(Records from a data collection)
*** Block opens ***

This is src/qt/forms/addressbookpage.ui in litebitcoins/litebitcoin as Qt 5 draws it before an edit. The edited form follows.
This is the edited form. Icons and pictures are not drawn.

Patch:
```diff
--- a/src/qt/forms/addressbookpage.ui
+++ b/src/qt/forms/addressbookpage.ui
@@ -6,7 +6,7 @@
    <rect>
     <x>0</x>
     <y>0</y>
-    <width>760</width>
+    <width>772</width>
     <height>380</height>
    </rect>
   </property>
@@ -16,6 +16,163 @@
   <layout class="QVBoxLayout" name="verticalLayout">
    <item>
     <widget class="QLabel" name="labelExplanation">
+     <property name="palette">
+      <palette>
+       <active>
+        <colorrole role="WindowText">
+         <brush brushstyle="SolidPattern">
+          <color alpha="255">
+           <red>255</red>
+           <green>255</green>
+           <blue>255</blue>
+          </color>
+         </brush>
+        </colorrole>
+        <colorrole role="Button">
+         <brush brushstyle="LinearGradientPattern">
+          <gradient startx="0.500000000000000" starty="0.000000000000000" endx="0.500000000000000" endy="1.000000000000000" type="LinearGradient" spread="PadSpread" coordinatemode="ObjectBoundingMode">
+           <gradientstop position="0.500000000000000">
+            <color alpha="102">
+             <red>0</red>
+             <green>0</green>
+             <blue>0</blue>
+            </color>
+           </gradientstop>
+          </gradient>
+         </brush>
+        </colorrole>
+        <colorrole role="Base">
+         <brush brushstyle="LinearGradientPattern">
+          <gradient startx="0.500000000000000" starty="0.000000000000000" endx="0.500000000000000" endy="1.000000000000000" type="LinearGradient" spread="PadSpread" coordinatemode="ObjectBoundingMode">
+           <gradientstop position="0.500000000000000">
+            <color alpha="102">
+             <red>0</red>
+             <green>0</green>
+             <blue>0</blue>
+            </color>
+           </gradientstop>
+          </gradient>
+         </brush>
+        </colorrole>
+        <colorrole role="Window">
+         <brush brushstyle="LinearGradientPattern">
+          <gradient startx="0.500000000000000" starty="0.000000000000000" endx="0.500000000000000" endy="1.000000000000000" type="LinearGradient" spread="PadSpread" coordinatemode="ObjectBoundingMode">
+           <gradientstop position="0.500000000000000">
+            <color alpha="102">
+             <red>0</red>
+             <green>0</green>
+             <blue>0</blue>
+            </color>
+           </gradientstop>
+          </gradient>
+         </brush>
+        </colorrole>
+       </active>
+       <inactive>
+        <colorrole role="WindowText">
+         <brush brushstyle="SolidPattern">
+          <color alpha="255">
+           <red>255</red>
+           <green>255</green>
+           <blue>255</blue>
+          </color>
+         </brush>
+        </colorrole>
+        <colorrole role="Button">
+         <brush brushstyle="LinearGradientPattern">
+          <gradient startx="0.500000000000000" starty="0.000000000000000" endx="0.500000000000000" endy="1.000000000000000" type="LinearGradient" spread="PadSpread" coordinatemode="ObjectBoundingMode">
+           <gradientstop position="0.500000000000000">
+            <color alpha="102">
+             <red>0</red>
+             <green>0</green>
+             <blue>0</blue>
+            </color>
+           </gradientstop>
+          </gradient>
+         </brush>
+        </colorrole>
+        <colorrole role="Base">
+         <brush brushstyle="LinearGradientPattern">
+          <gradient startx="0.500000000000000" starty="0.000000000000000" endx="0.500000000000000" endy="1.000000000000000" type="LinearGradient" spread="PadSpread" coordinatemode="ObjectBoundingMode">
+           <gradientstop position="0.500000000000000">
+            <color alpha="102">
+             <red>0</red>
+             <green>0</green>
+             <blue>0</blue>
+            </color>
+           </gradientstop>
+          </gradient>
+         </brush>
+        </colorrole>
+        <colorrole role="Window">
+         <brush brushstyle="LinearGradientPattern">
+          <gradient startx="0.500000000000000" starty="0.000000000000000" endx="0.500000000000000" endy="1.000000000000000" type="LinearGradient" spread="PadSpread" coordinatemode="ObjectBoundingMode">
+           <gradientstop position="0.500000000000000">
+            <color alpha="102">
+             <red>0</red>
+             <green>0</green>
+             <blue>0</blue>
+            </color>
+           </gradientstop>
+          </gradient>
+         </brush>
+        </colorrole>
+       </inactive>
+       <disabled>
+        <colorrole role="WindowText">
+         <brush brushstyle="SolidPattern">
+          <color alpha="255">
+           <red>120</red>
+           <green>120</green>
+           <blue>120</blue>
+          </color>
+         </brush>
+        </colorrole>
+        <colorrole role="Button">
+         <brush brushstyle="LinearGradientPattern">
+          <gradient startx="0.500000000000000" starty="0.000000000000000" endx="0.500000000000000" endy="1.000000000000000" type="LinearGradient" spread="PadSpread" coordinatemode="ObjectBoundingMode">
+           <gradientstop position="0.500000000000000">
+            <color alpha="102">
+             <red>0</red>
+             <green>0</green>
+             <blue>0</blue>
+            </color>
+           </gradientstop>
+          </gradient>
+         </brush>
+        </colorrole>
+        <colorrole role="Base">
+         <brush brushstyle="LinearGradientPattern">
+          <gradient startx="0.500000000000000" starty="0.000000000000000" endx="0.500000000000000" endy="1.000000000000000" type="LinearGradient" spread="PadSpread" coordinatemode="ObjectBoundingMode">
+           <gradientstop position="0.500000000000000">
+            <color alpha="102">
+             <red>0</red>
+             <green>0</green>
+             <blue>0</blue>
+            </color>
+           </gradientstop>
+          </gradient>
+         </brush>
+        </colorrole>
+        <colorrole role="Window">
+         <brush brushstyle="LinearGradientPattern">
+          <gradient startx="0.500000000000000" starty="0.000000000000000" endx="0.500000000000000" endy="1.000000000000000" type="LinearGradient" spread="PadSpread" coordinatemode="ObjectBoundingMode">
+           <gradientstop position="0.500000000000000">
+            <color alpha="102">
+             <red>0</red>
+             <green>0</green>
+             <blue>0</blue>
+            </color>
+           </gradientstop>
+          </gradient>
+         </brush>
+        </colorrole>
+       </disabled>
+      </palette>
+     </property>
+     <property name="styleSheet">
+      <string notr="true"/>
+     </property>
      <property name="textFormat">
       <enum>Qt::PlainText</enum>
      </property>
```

*** Block closes ***

▶ _Work to be completed_
A copy of each line in the data above that holds the string "palette" is needed.

▶ _Task response_
+     <property name="palette">
+      <palette>
+      </palette>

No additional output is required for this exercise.